Thoughts and Prayers
But he didn't want to do what needed to be done. The reasons were manifold. Though he had many gifts, he didn't yet have the skillset required. But he was also accustomed to a particular way of doing things, an easy way, a comfortable and familiar way. That way was also the path to the death of that community, a dark path I saw as clearly as a vision. And so, as his colleague, I pressed hard to get him to do what needed to get done. Week after week, I pressed him. I wasn't in a position to simply order it.
"I'll pray about it," he'd say. "I'm praying over it," he'd intone earnestly.
After six months, I learned what that meant. When he said, "I'm praying over it," what he was really saying was, "I'm not going to do a God-damn thing."
Our effort failed, catastrophically, needlessly.
Now, I'm a believer in the power of prayer.
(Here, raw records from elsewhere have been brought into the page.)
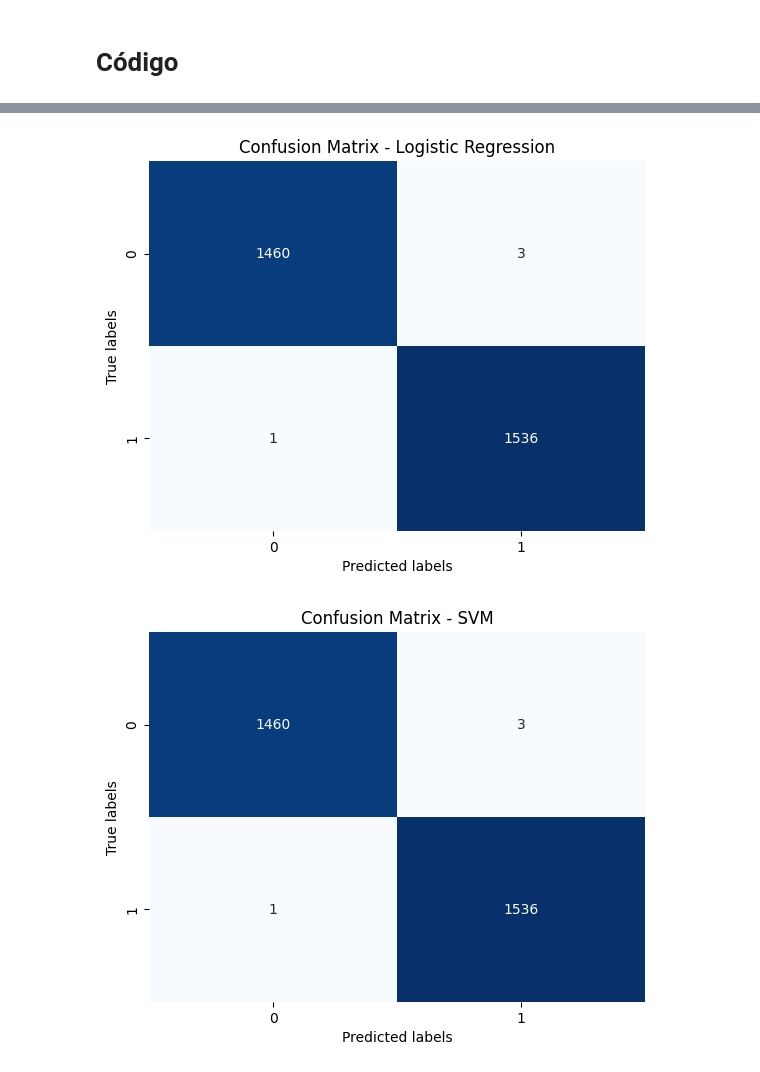
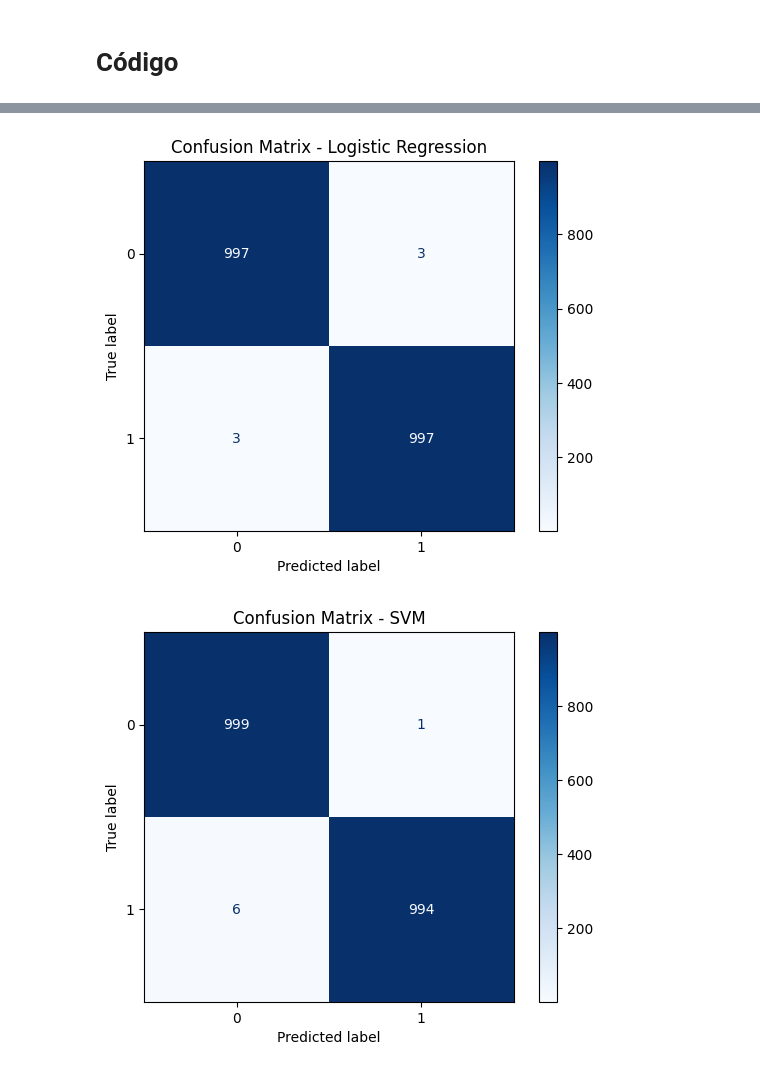
Before and after one commit to talaman/master-ai-m5a1, a Jupyter notebook: notebook-spa.ipynb, the cells around one changed output, grey strips where cells are left out. Drawn from its saved outputs; the diff is of its cells as text; code cells hidden in the pictures.

```diff
--- a/notebook-spa.ipynb
+++ b/notebook-spa.ipynb
@@ -137,3 +141,9 @@ X_train, X_test, y_train, y_test = train_test_split(features, labels, test_size=
+# %%
+# Para la división del dataset, estoy considerando la practica de MLOps donde se divide el dataset en 3 partes: Train, Validation y Test.
+# En este caso, al incorporar la validación cruzada, se dividió el dataset en 2 partes: Train y Test,
+# donde en Train se realizará validación cruzada generando el set de validación de forma dinámica y automática, mientras que el conjunto de prueba se utilizará para realizar la evaluación final de los modelos.
+# Se usa un 80% de los datos para entrenamiento y un 20% para prueba.
+X_train, X_test, y_train, y_test = train_test_split(features, labels, test_size=0.2, random_state=42, stratify=labels)
 # %%
 # Hiperparámetros para Regresión Logística
 log_param_grid = {
@@ -228,22 +238,17 @@ weighted avg       1.00      1.00      1.00      3000
 # %%
-
-import seaborn as sns
-
-
-# Función para graficar la matriz de confusión
+# Función para graficar la matriz de confusión usando matplotlib
 def plot_confusion_matrix(y_true, y_pred, title):
     cm = confusion_matrix(y_true, y_pred)
-    sns.heatmap(cm, annot=True, fmt='d', cmap='Blues', cbar=False)
-    plt.xlabel('Predicted labels')
-    plt.ylabel('True labels')
+    disp = ConfusionMatrixDisplay(confusion_matrix=cm)
+    disp.plot(cmap='Blues')
     plt.title(f'Confusion Matrix - {title}')
     plt.show()
 
 # Graficar la matriz de confusión para los modelos
 plot_confusion_matrix(y_test, best_log_model.predict(X_test), 'Logistic Regression')
 plot_confusion_matrix(y_test, best_svm_model.predict(X_test), 'SVM')
 plot_confusion_matrix(y_test, best_tree_model.predict(X_test), 'Decision Tree')
 plot_confusion_matrix(y_test, best_forest_model.predict(X_test), 'Random Forest')
 # %% [output]
-[figure, old version]
+[figure, new version]
-[figure, old version]
+[figure, new version]
```
Also changed, not shown: parts of 10 cells of this notebook, 1 other file.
I wrote a little book on it, last year, about the one perfect prayer that always works. No, really. It does. It just doesn't work in the way we think.
Prayer doesn't bring you blessings, because we Jesus people know that God makes it rain on the righteous and unrighteous alike. Prayer does not mean you will avoid suffering, either. I mean, dang, those of us who follow Jesus should know that.
Prayer is not magick. Nor is it science. It doesn't, in my experience, change the arc of things in predictable ways. I have prayed earnestly for the healing of people I loved, and it has not come. Yet I have prayed earnestly for healing of others, and I have seen it occur in ways that felt wildly improbable.
What prayer does, if done deeply and well, is change a soul. It establishes a basis of connection with the Creator, and shatters the preconceptions and false certainties that imprison us in a destructive pattern of being. It creates and sustains a foundation of compassion within us. Prayer opens up new possibilities, and allows us to walk a different path. Shared prayer can bind souls as one, galvanizing communities to serve and care and find new paths.
Real prayer, prayer grounded in the Logos of God? It changes you. That's kind of how you know it's doing something. If you pray, and are unchanged, then you aren't really praying. If you pray, and your every prayer reaffirms you in your correctness, then you are not placing yourself in encounter with God.
If you have been individually or collectively blessed with the power to change a situation, prayer turns the will towards a just and loving application of that power. If you are powerless, prayer grounds you in God, which makes enduring the inescapable more possible.
But if you pray from a position of power, and your prayers are nothing but shallow sentiment and solipsistic self-affirmation that lead to nothing, then you are just mumbling to yourself.
If you pray, and your prayer turns your heart to violence, or affirms your hatred? Then those words are the dark mutterings of a madman.